### DATA PROVIDED ###

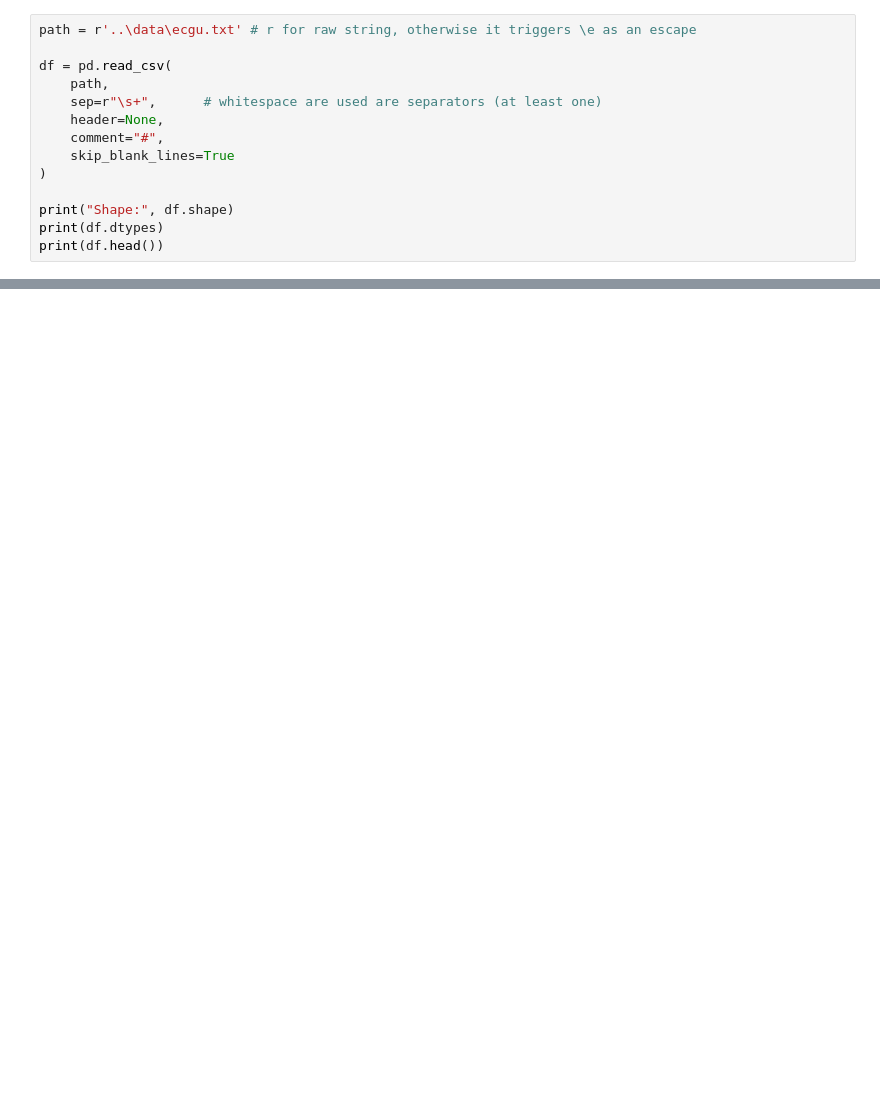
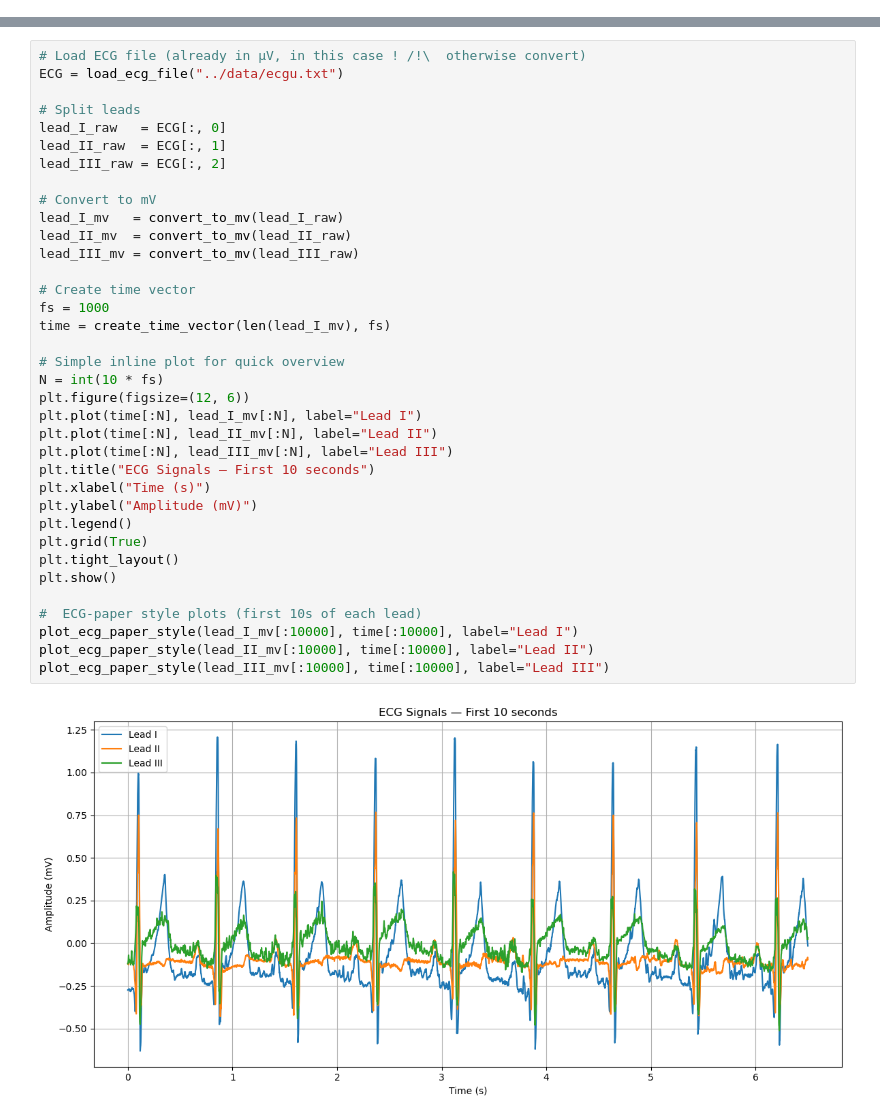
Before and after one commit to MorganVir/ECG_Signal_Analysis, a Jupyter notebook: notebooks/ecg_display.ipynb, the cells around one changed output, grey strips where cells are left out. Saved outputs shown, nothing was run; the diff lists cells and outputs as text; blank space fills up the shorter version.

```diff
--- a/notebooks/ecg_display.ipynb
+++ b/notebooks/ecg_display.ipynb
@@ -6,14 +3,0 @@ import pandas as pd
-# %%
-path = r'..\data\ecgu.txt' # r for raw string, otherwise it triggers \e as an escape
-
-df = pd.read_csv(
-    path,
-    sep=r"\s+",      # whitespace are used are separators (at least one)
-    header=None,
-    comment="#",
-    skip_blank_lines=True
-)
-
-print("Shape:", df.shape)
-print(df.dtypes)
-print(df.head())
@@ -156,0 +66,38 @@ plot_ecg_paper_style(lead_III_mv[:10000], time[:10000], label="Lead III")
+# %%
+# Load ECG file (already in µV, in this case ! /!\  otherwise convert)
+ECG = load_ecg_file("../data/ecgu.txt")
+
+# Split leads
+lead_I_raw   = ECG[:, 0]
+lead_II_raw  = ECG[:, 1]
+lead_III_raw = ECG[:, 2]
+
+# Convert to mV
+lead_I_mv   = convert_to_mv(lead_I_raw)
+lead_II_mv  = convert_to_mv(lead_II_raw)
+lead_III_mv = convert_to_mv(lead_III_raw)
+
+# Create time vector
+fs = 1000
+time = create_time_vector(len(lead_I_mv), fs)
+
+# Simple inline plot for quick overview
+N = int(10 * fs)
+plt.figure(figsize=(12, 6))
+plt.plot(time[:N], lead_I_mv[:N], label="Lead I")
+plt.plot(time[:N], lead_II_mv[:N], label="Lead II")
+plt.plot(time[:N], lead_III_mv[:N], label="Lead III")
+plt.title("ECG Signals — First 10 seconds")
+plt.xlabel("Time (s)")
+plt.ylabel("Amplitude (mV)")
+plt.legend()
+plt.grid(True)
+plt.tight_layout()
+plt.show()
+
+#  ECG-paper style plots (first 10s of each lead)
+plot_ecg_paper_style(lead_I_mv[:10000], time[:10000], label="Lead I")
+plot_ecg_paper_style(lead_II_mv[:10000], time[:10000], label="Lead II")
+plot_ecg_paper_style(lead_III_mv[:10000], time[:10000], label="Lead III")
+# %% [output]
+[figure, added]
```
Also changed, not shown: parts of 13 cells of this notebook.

###

§ **ACTIVITY**
Exactly as they appear above, give the records again, without their pictures.

§ **OUTPUT**
Before and after one commit to MorganVir/ECG_Signal_Analysis, a Jupyter notebook: notebooks/ecg_display.ipynb, the cells around one changed output, grey strips where cells are left out. Saved outputs shown, nothing was run; the diff lists cells and outputs as text; blank space fills up the shorter version.

```diff
--- a/notebooks/ecg_display.ipynb
+++ b/notebooks/ecg_display.ipynb
@@ -6,14 +3,0 @@ import pandas as pd
-# %%
-path = r'..\data\ecgu.txt' # r for raw string, otherwise it triggers \e as an escape
-
-df = pd.read_csv(
-    path,
-    sep=r"\s+",      # whitespace are used are separators (at least one)
-    header=None,
-    comment="#",
-    skip_blank_lines=True
-)
-
-print("Shape:", df.shape)
-print(df.dtypes)
-print(df.head())
@@ -156,0 +66,38 @@ plot_ecg_paper_style(lead_III_mv[:10000], time[:10000], label="Lead III")
+# %%
+# Load ECG file (already in µV, in this case ! /!\  otherwise convert)
+ECG = load_ecg_file("../data/ecgu.txt")
+
+# Split leads
+lead_I_raw   = ECG[:, 0]
+lead_II_raw  = ECG[:, 1]
+lead_III_raw = ECG[:, 2]
+
+# Convert to mV
+lead_I_mv   = convert_to_mv(lead_I_raw)
+lead_II_mv  = convert_to_mv(lead_II_raw)
+lead_III_mv = convert_to_mv(lead_III_raw)
+
+# Create time vector
+fs = 1000
+time = create_time_vector(len(lead_I_mv), fs)
+
+# Simple inline plot for quick overview
+N = int(10 * fs)
+plt.figure(figsize=(12, 6))
+plt.plot(time[:N], lead_I_mv[:N], label="Lead I")
+plt.plot(time[:N], lead_II_mv[:N], label="Lead II")
+plt.plot(time[:N], lead_III_mv[:N], label="Lead III")
+plt.title("ECG Signals — First 10 seconds")
+plt.xlabel("Time (s)")
+plt.ylabel("Amplitude (mV)")
+plt.legend()
+plt.grid(True)
+plt.tight_layout()
+plt.show()
+
+#  ECG-paper style plots (first 10s of each lead)
+plot_ecg_paper_style(lead_I_mv[:10000], time[:10000], label="Lead I")
+plot_ecg_paper_style(lead_II_mv[:10000], time[:10000], label="Lead II")
+plot_ecg_paper_style(lead_III_mv[:10000], time[:10000], label="Lead III")
+# %% [output]
+[figure, added]
```
Also changed, not shown: parts of 13 cells of this notebook.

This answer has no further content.